• What is expected: Within the data below, count the lines that include the word "docs". Provide the number and nothing further.

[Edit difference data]
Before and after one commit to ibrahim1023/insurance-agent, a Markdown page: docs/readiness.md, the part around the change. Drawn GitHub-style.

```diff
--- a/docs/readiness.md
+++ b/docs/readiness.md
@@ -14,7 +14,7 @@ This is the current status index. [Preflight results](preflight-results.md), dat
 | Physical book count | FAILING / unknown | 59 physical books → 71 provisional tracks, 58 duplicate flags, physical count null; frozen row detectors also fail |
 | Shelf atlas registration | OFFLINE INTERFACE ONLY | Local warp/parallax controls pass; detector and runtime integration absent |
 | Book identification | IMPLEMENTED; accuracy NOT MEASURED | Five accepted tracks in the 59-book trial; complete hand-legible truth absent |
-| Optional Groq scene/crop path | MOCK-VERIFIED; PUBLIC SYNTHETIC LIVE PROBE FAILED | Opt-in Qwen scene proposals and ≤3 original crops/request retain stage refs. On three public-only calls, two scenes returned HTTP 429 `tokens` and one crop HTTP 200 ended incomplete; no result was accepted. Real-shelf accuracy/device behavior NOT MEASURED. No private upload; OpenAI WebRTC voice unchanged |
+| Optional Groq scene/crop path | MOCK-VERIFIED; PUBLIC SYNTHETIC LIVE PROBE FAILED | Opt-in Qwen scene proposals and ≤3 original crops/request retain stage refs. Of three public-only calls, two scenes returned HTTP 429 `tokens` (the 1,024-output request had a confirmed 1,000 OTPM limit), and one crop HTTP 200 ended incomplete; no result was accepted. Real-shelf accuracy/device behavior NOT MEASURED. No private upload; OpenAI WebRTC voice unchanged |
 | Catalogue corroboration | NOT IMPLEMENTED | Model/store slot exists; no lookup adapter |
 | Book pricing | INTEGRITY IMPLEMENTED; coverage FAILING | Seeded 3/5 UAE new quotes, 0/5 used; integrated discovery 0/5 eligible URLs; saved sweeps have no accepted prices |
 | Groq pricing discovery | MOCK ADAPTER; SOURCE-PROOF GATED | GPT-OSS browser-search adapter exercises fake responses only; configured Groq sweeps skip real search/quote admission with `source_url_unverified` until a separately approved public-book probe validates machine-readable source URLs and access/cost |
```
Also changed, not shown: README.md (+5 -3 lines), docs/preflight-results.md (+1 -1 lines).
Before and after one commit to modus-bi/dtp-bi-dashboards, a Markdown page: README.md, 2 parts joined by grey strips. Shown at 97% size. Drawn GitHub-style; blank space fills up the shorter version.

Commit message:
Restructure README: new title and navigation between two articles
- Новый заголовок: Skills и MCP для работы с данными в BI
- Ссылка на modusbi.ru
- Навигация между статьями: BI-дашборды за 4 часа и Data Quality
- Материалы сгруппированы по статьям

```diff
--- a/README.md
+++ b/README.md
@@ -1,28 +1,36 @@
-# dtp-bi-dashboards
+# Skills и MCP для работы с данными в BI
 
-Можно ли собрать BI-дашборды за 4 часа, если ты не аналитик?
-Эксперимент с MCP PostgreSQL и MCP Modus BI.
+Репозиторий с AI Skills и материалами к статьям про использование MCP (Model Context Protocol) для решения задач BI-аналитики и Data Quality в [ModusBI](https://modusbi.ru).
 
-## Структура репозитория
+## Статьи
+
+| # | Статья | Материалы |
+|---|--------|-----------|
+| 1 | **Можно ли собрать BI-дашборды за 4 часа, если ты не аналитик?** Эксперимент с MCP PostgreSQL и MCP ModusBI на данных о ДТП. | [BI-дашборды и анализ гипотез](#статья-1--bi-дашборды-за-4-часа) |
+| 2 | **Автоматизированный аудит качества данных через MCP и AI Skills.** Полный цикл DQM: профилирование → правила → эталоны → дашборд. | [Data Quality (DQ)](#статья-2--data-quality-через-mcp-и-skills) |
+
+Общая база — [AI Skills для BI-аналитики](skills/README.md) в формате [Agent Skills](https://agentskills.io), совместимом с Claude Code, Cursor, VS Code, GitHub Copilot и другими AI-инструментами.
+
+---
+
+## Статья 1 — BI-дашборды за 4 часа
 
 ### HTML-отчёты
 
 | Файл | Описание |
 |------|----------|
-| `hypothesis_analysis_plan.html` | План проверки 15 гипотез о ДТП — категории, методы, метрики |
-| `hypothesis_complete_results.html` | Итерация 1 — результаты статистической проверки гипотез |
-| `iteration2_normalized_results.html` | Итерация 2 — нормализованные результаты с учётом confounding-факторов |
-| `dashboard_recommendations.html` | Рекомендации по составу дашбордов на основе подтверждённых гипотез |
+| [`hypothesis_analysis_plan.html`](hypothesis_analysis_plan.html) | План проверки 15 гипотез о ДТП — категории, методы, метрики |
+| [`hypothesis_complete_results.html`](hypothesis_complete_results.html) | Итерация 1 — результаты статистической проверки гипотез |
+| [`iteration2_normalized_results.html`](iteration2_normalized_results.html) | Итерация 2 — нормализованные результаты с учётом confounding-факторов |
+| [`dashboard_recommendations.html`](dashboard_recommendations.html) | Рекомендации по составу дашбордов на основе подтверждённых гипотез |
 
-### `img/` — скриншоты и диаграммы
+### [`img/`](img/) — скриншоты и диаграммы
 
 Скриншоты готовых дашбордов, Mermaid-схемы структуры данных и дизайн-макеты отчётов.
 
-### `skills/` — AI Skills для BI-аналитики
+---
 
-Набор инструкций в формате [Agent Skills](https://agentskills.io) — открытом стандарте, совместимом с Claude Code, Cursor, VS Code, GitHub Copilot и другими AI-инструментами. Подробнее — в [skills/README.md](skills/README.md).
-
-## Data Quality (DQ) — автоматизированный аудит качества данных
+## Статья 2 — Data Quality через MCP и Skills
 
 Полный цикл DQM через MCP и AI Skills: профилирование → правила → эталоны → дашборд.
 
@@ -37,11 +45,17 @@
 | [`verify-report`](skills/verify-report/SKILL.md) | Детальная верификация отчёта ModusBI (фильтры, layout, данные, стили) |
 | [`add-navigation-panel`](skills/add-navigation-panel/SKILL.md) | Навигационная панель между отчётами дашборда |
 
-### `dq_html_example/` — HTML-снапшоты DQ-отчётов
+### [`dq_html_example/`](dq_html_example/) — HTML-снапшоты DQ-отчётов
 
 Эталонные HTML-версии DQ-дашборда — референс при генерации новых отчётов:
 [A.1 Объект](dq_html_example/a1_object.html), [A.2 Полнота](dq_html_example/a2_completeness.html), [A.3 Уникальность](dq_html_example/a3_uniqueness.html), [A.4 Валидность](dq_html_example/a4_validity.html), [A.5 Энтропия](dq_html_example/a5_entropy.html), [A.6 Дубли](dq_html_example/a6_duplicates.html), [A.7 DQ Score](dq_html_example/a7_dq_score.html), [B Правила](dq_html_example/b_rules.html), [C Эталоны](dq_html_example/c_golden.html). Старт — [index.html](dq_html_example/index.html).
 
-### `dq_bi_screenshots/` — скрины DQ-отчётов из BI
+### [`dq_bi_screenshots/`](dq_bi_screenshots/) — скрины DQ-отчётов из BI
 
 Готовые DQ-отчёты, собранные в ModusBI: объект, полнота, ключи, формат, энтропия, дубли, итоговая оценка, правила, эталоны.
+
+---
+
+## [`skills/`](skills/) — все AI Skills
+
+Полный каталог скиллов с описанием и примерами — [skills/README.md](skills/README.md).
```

• Reply: 4